- **SOURCE INFORMATION**:
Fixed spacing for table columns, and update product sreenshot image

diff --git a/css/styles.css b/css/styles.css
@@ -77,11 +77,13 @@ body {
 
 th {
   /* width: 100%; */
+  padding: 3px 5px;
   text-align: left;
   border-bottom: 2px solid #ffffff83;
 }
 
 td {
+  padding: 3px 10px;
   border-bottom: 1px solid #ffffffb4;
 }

==

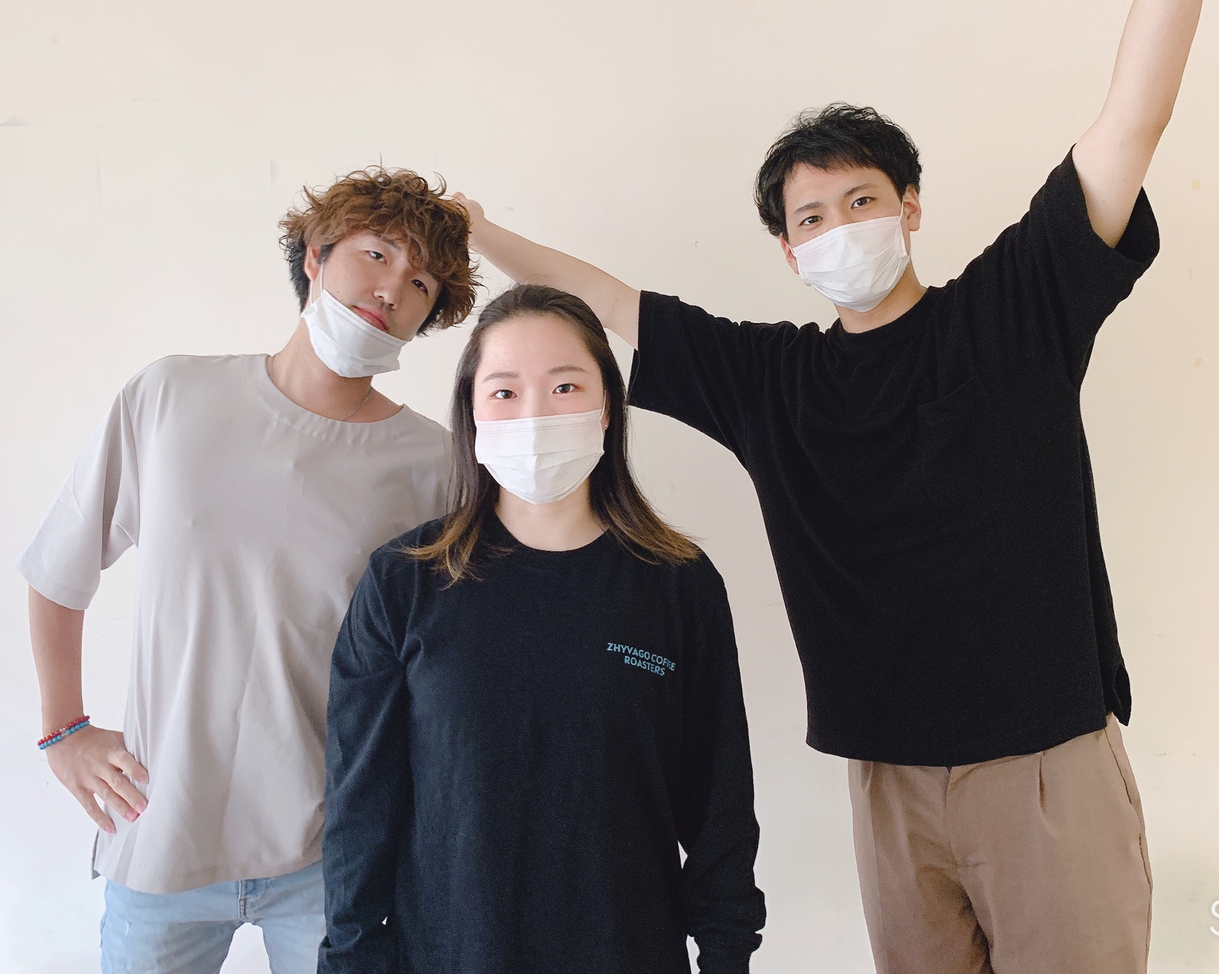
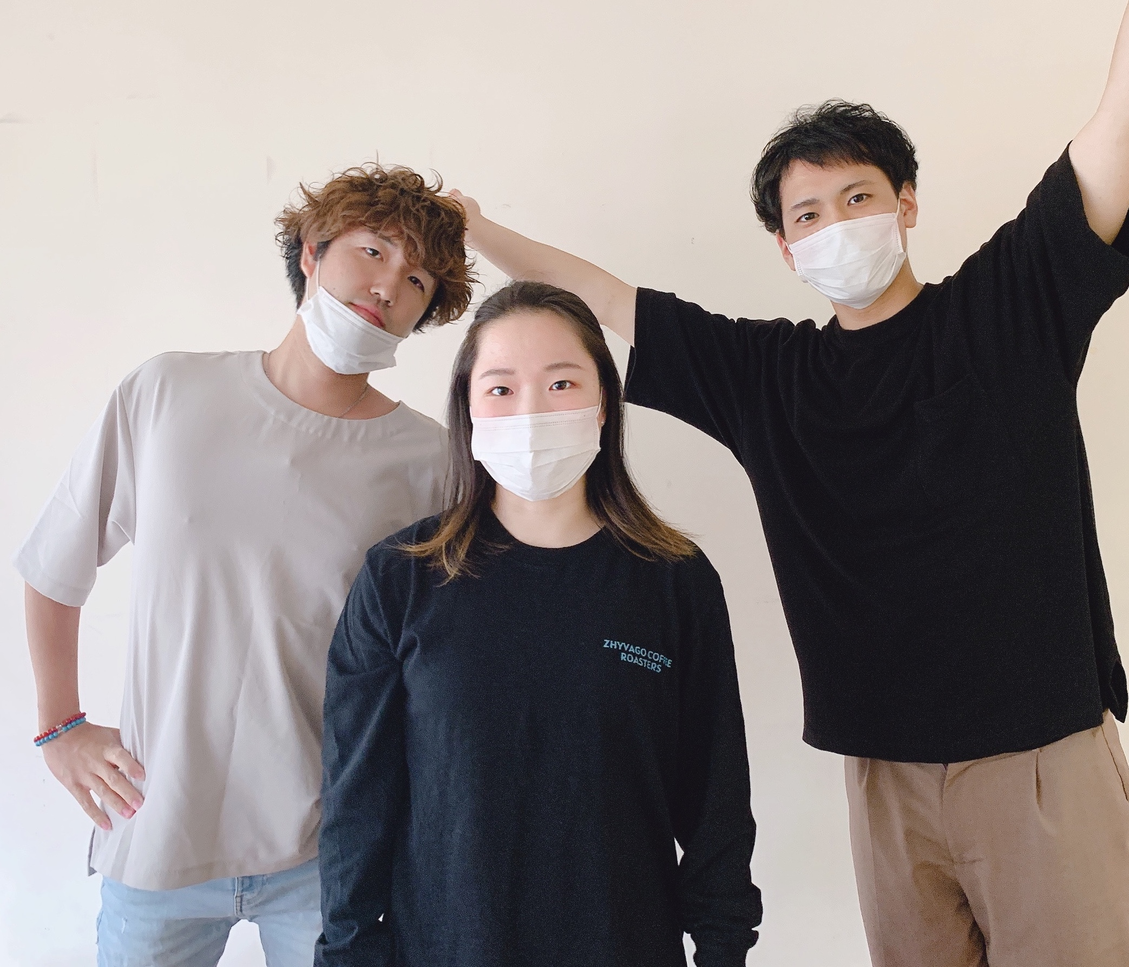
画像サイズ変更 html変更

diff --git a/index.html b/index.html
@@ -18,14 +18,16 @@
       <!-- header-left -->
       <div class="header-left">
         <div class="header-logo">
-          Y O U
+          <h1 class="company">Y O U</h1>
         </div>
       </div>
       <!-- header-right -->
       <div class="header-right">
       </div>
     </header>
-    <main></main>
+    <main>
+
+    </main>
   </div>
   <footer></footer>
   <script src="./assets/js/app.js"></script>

- **PROBLEM**:
Find and copy each line in the material above where the string "class" occurs.

- **TASK RESULT**:
       <div class="header-left">
         <div class="header-logo">
+          <h1 class="company">Y O U</h1>
       <div class="header-right">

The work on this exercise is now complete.